• [Excerpted records]

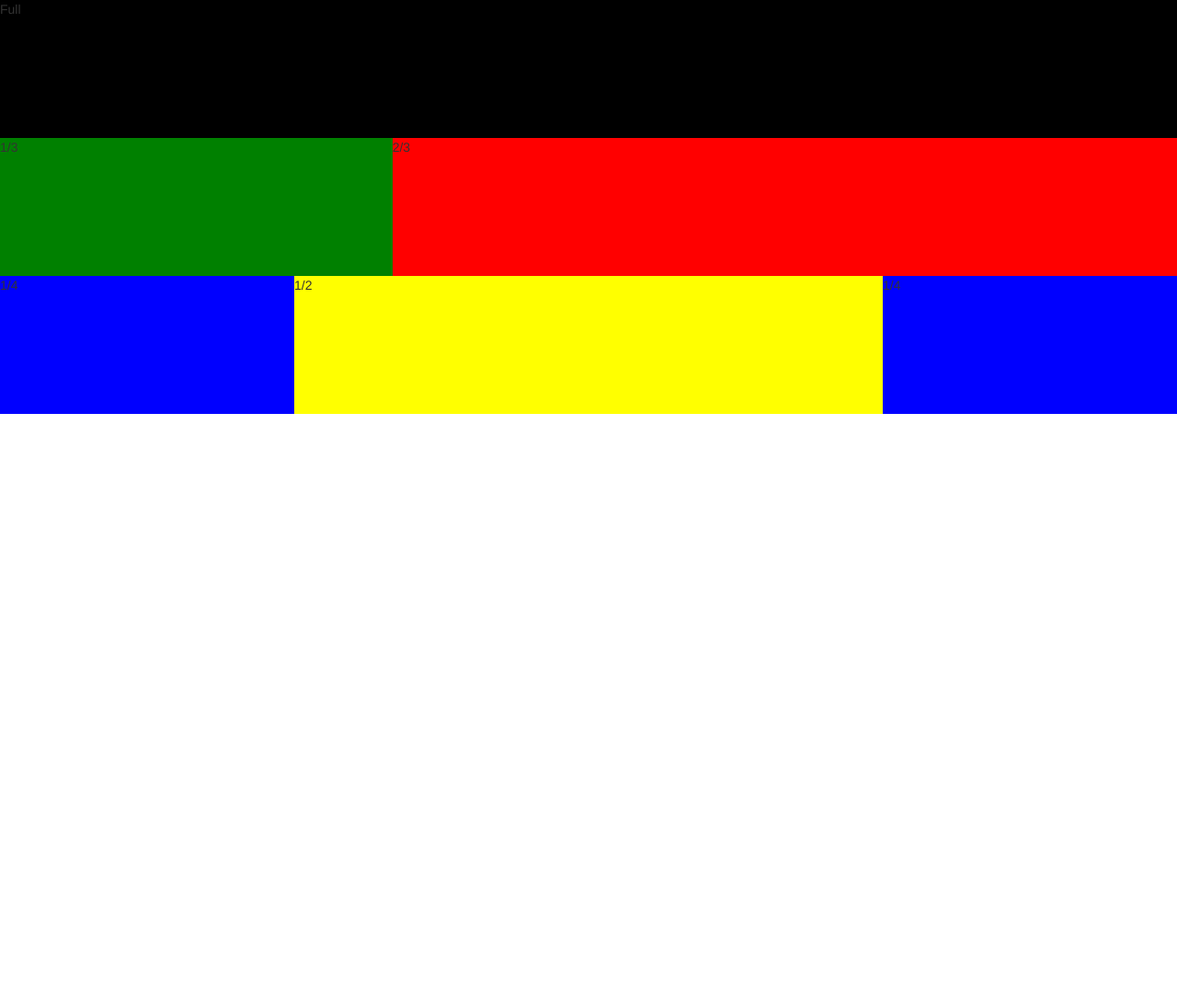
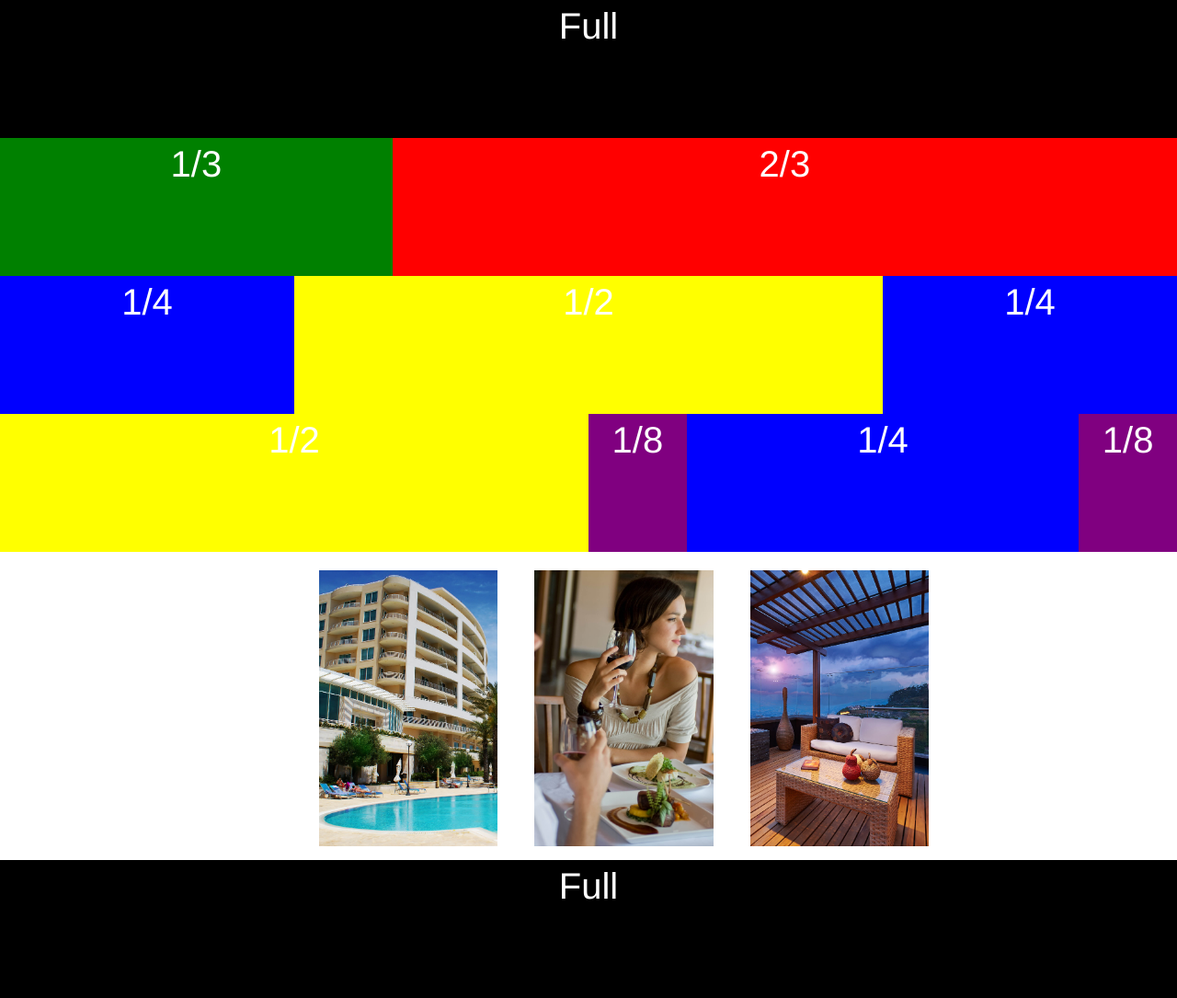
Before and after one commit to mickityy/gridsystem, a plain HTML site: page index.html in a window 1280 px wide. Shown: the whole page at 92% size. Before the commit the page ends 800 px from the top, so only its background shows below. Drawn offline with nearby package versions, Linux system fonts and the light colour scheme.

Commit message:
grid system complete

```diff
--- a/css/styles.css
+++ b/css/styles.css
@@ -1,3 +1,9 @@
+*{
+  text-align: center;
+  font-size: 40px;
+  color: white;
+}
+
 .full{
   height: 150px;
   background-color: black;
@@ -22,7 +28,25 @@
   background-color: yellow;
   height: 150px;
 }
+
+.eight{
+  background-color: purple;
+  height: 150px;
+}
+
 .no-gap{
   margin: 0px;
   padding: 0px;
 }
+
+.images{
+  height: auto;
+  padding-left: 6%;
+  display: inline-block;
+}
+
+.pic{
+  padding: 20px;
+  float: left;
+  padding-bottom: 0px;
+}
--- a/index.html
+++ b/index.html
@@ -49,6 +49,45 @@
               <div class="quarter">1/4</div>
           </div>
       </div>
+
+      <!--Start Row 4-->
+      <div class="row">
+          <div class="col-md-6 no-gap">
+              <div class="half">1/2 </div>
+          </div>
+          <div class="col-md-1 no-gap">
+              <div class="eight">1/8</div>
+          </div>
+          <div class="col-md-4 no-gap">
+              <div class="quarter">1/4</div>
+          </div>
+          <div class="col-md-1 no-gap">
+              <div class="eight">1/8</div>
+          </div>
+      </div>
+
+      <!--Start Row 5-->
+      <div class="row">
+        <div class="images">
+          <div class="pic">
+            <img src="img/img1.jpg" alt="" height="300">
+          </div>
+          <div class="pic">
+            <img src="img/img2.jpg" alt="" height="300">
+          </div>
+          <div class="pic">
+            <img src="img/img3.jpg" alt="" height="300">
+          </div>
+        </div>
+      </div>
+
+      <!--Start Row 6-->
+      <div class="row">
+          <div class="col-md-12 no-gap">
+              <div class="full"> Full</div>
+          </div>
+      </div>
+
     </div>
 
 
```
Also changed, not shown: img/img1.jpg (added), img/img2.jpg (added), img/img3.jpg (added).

--

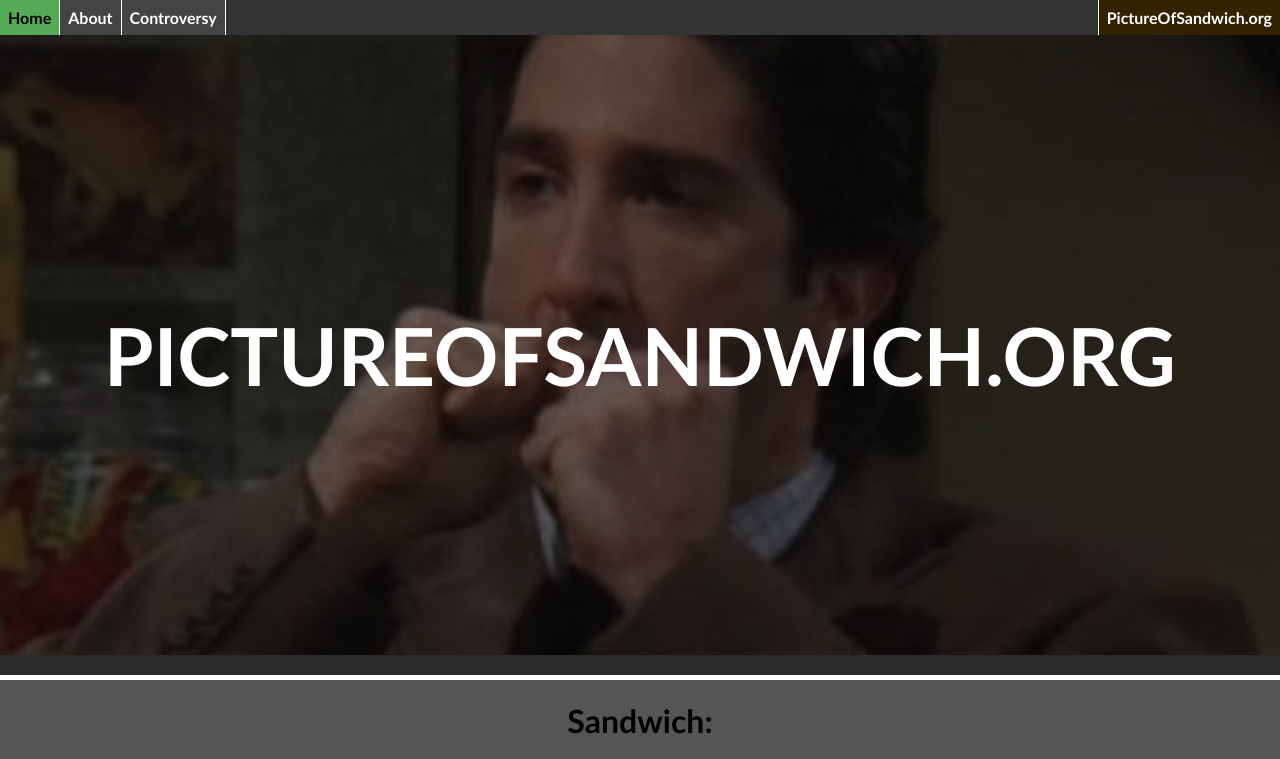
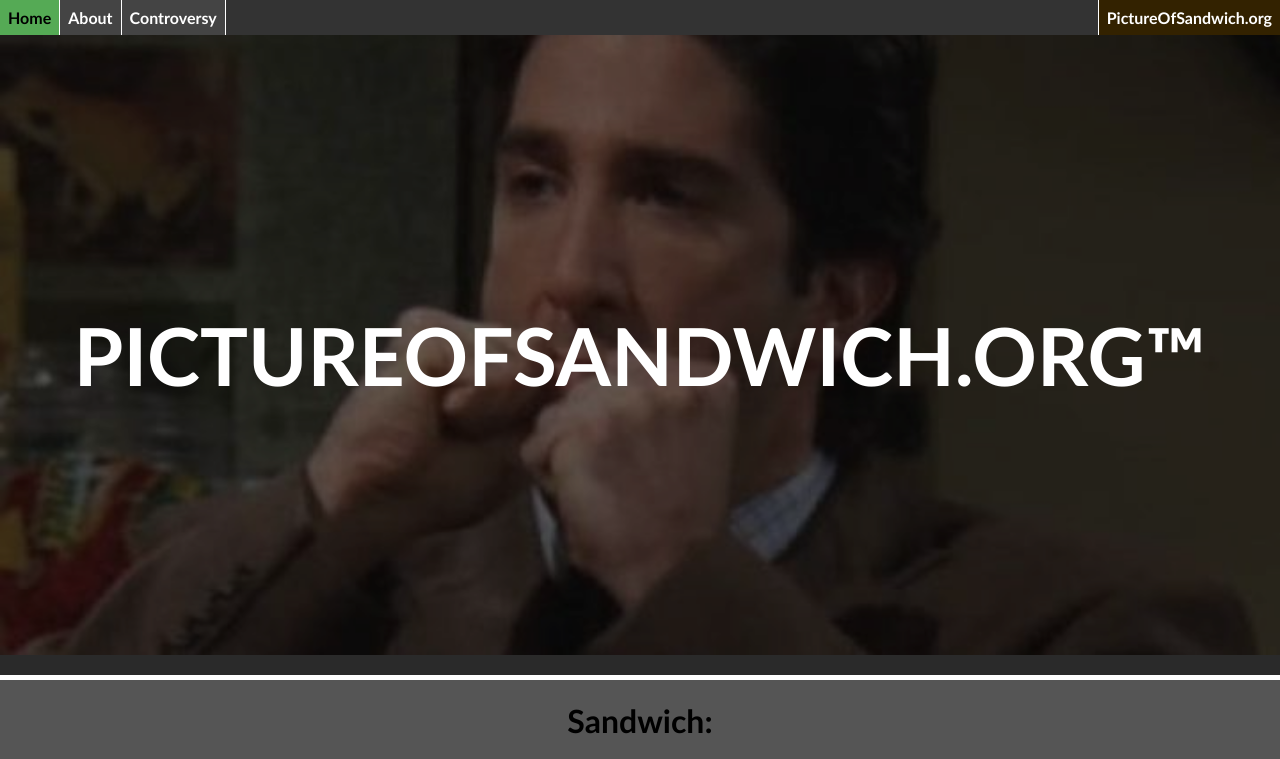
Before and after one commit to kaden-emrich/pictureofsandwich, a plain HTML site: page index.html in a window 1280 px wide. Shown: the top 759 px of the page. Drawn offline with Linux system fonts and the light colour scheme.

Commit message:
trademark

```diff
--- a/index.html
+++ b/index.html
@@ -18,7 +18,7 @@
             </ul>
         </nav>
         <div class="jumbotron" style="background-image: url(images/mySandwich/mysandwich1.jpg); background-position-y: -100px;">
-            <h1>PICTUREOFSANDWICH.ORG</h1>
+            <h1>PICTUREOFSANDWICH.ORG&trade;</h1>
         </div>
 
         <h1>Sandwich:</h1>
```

• [Instructions for the task] Please copy every line of the records above in which "height" appears.

• [Solution to this exercise]
   height: 150px;
   height: 150px;
+  height: 150px;
+  height: auto;
+            <img src="img/img1.jpg" alt="" height="300">
+            <img src="img/img2.jpg" alt="" height="300">
+            <img src="img/img3.jpg" alt="" height="300">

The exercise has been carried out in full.